Glass Lewis typically hands out failing grades where its analysis indicates that executives are paid too much for poor performances. It arrives at a grade using a two-pronged analysis: a quantitative pay for performance analysis and a qualitative assessment. The quantitative model looks at one-, two-, and three-year weighted averages for total stockholder return (TSR), earnings per share (EPS) growth, change in operating cash flow, return on assets (ROA), and return on equity (ROE), as well as three-year pay compared to a company’s peers.
Robert McCormick, Glass Lewis’ chief policy officer, said that even where a company had received a failing pay grade, the qualitative assessment allows him to determine whether a company was making improvements to its pay package, and, if it is, they would not recommend a vote against pay. In the case of the banks there was a wide amount of discretion afforded to the board to determine incentive payments, McCormick said. Even here, he added, if the figures had shown there was a good link to performance, the banks would not necessarily be penalized. Unfortunately, this pay-performance link was lacking at the banks, he added.
In response to the Glass Lewis report, Morgan Stanley mounted a defense of its performance. In a filing with the SEC it argued that Glass Lewis had not excluded “accounting losses or gains attributed to changes in the value of its own debt,” so-called debt-value adjustments, or DVA. McCormick told me that this was not true, and that they had excluded the effects of DVA for all the banks, because it had a distorting effect.
Many commentators believe that excessive executive pay was one of the main contributors to the financial crisis, and with Wall Street pay on the rise again, shareholders, till smarting from massive losses seen in their investments in 2007 and 2008, may decide to vote against say on pay in order to bring banks to heel again.

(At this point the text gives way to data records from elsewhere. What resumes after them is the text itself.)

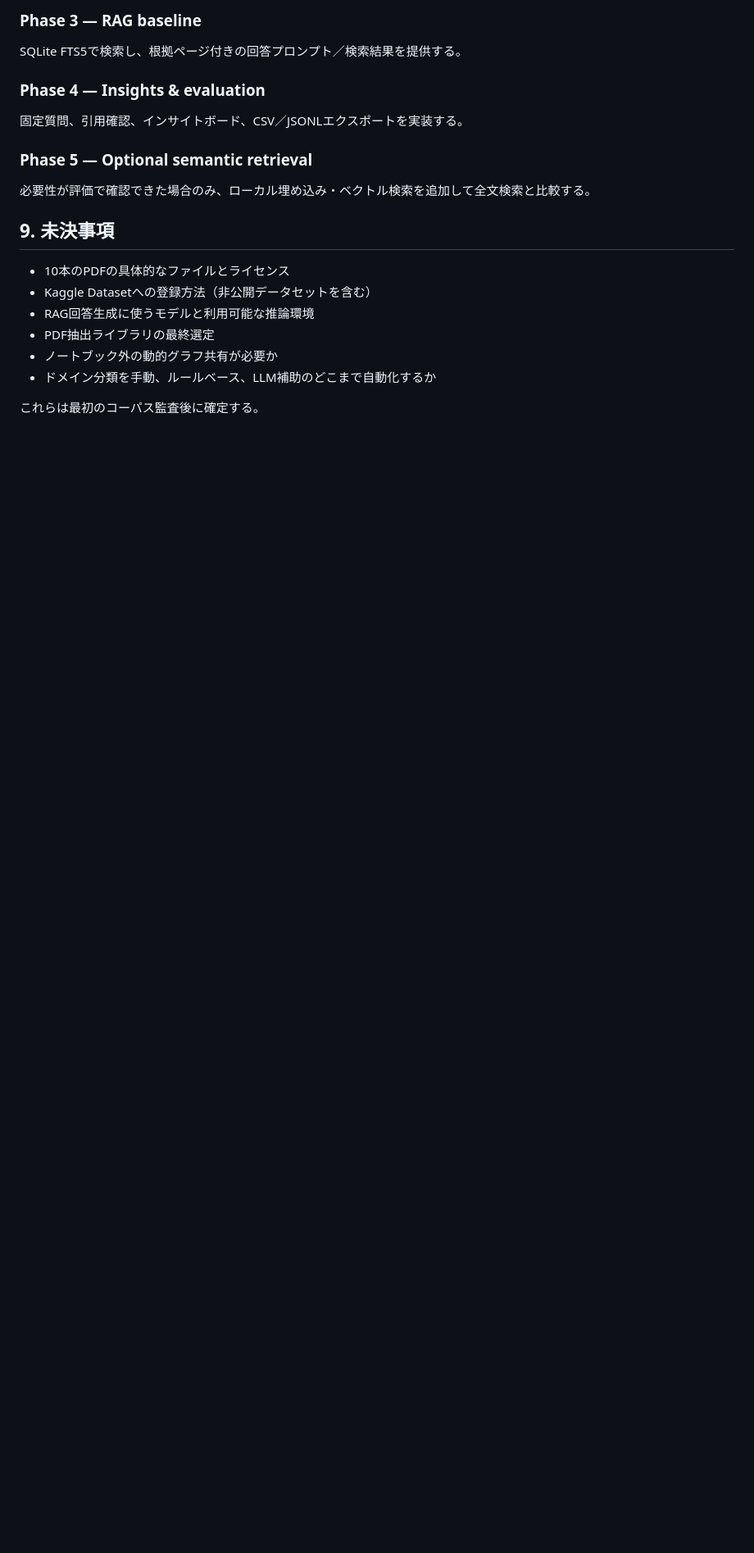
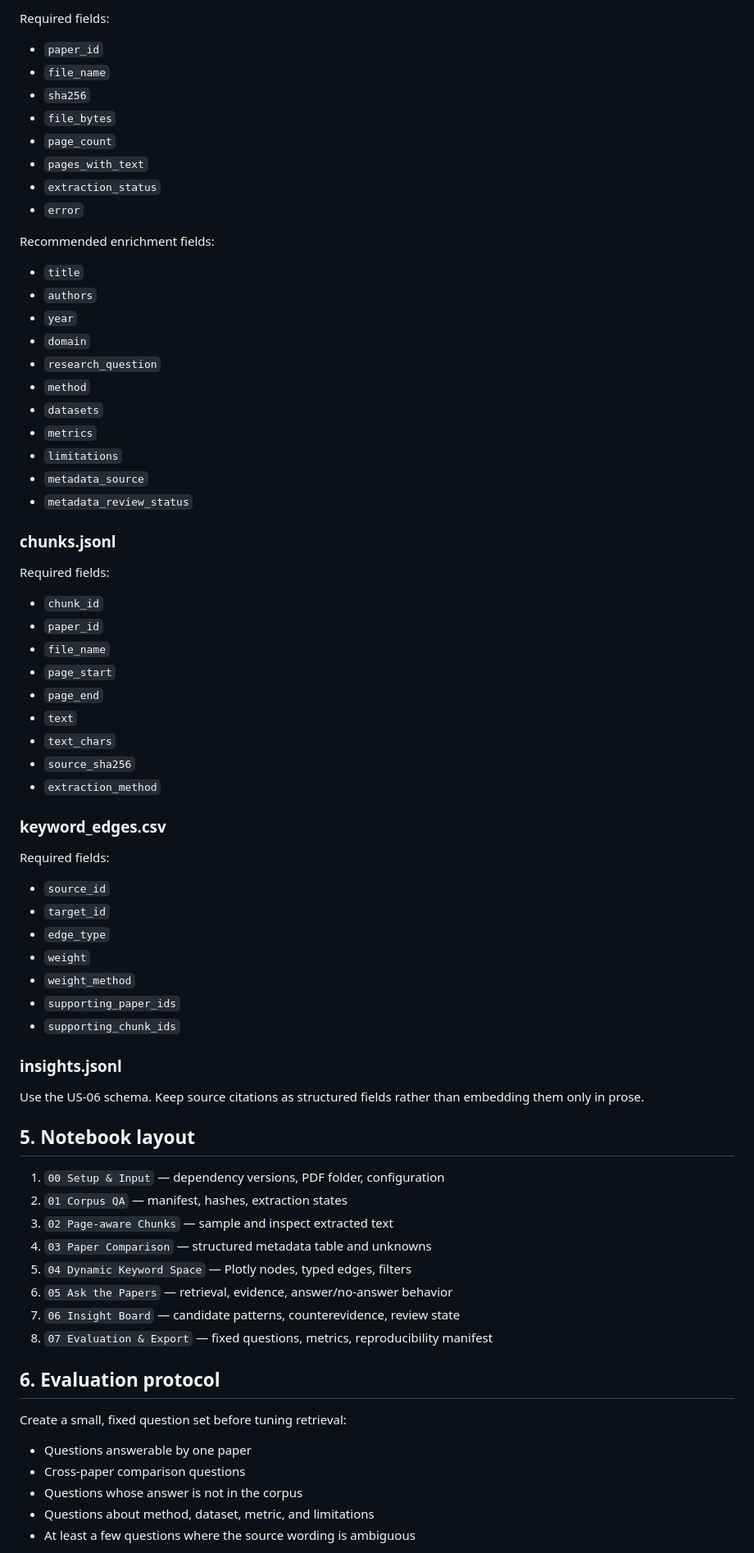
Before and after one commit to bonsai/paper-digest, a Markdown page: docs/prd-paper-explorer.md, the part around one of its changes. Shown at 82% size. Rendered like a GitHub page; blank space fills up the shorter version.

Commit message:
Specify PDF corpus, interactive graph, RAG citations, and insight MVP

```diff
--- a/docs/prd-paper-explorer.md
+++ b/docs/prd-paper-explorer.md
@@ -157,20 +149,72 @@ pandas・NumPyで集計し、Plotlyグラフと関連文献一覧を作る。
 
-### Phase 3 — RAG baseline
-SQLite FTS5で検索し、根拠ページ付きの回答プロンプト／検索結果を提供する。
+Required fields:
+- `paper_id`
+- `file_name`
+- `sha256`
+- `file_bytes`
+- `page_count`
+- `pages_with_text`
+- `extraction_status`
+- `error`
 
-### Phase 4 — Insights & evaluation
-固定質問、引用確認、インサイトボード、CSV／JSONLエクスポートを実装する。
+Recommended enrichment fields:
+- `title`
+- `authors`
+- `year`
+- `domain`
+- `research_question`
+- `method`
+- `datasets`
+- `metrics`
+- `limitations`
+- `metadata_source`
+- `metadata_review_status`
 
-### Phase 5 — Optional semantic retrieval
-必要性が評価で確認できた場合のみ、ローカル埋め込み・ベクトル検索を追加して全文検索と比較する。
+### chunks.jsonl
 
-## 9. 未決事項
+Required fields:
+- `chunk_id`
+- `paper_id`
+- `file_name`
+- `page_start`
+- `page_end`
+- `text`
+- `text_chars`
+- `source_sha256`
+- `extraction_method`
 
-- 10本のPDFの具体的なファイルとライセンス
-- Kaggle Datasetへの登録方法（非公開データセットを含む）
-- RAG回答生成に使うモデルと利用可能な推論環境
-- PDF抽出ライブラリの最終選定
-- ノートブック外の動的グラフ共有が必要か
-- ドメイン分類を手動、ルールベース、LLM補助のどこまで自動化するか
+### keyword_edges.csv
 
-これらは最初のコーパス監査後に確定する。
+Required fields:
+- `source_id`
+- `target_id`
+- `edge_type`
+- `weight`
+- `weight_method`
+- `supporting_paper_ids`
+- `supporting_chunk_ids`
+
+### insights.jsonl
+
+Use the US-06 schema. Keep source citations as structured fields rather than embedding them only in prose.
+
+## 5. Notebook layout
+
+1. `00 Setup & Input` — dependency versions, PDF folder, configuration
+2. `01 Corpus QA` — manifest, hashes, extraction states
+3. `02 Page-aware Chunks` — sample and inspect extracted text
+4. `03 Paper Comparison` — structured metadata table and unknowns
+5. `04 Dynamic Keyword Space` — Plotly nodes, typed edges, filters
+6. `05 Ask the Papers` — retrieval, evidence, answer/no-answer behavior
+7. `06 Insight Board` — candidate patterns, counterevidence, review state
+8. `07 Evaluation & Export` — fixed questions, metrics, reproducibility manifest
+
+## 6. Evaluation protocol
+
+Create a small, fixed question set before tuning retrieval:
+- Questions answerable by one paper
+- Cross-paper comparison questions
+- Questions whose answer is not in the corpus
+- Questions about method, dataset, metric, and limitations
+- At least a few questions where the source wording is ambiguous
+
```
Also changed, not shown: other parts of docs/prd-paper-explorer.md (+185 -123 lines).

Activist pension funds that might have been expected to vote against excessive pay plans have yet to decide on the bank votes. CalPERS said that the votes were under review and would likely not be decided before the final deadline for each bank. Florida’s State Board of Administration has also not made a final determination. (Florida recently voted against Coca-Cola’s controversial stock-compensation program.)
Clearly, careful consideration is being given to these recommendations, but it is leading to a nail-biting finish.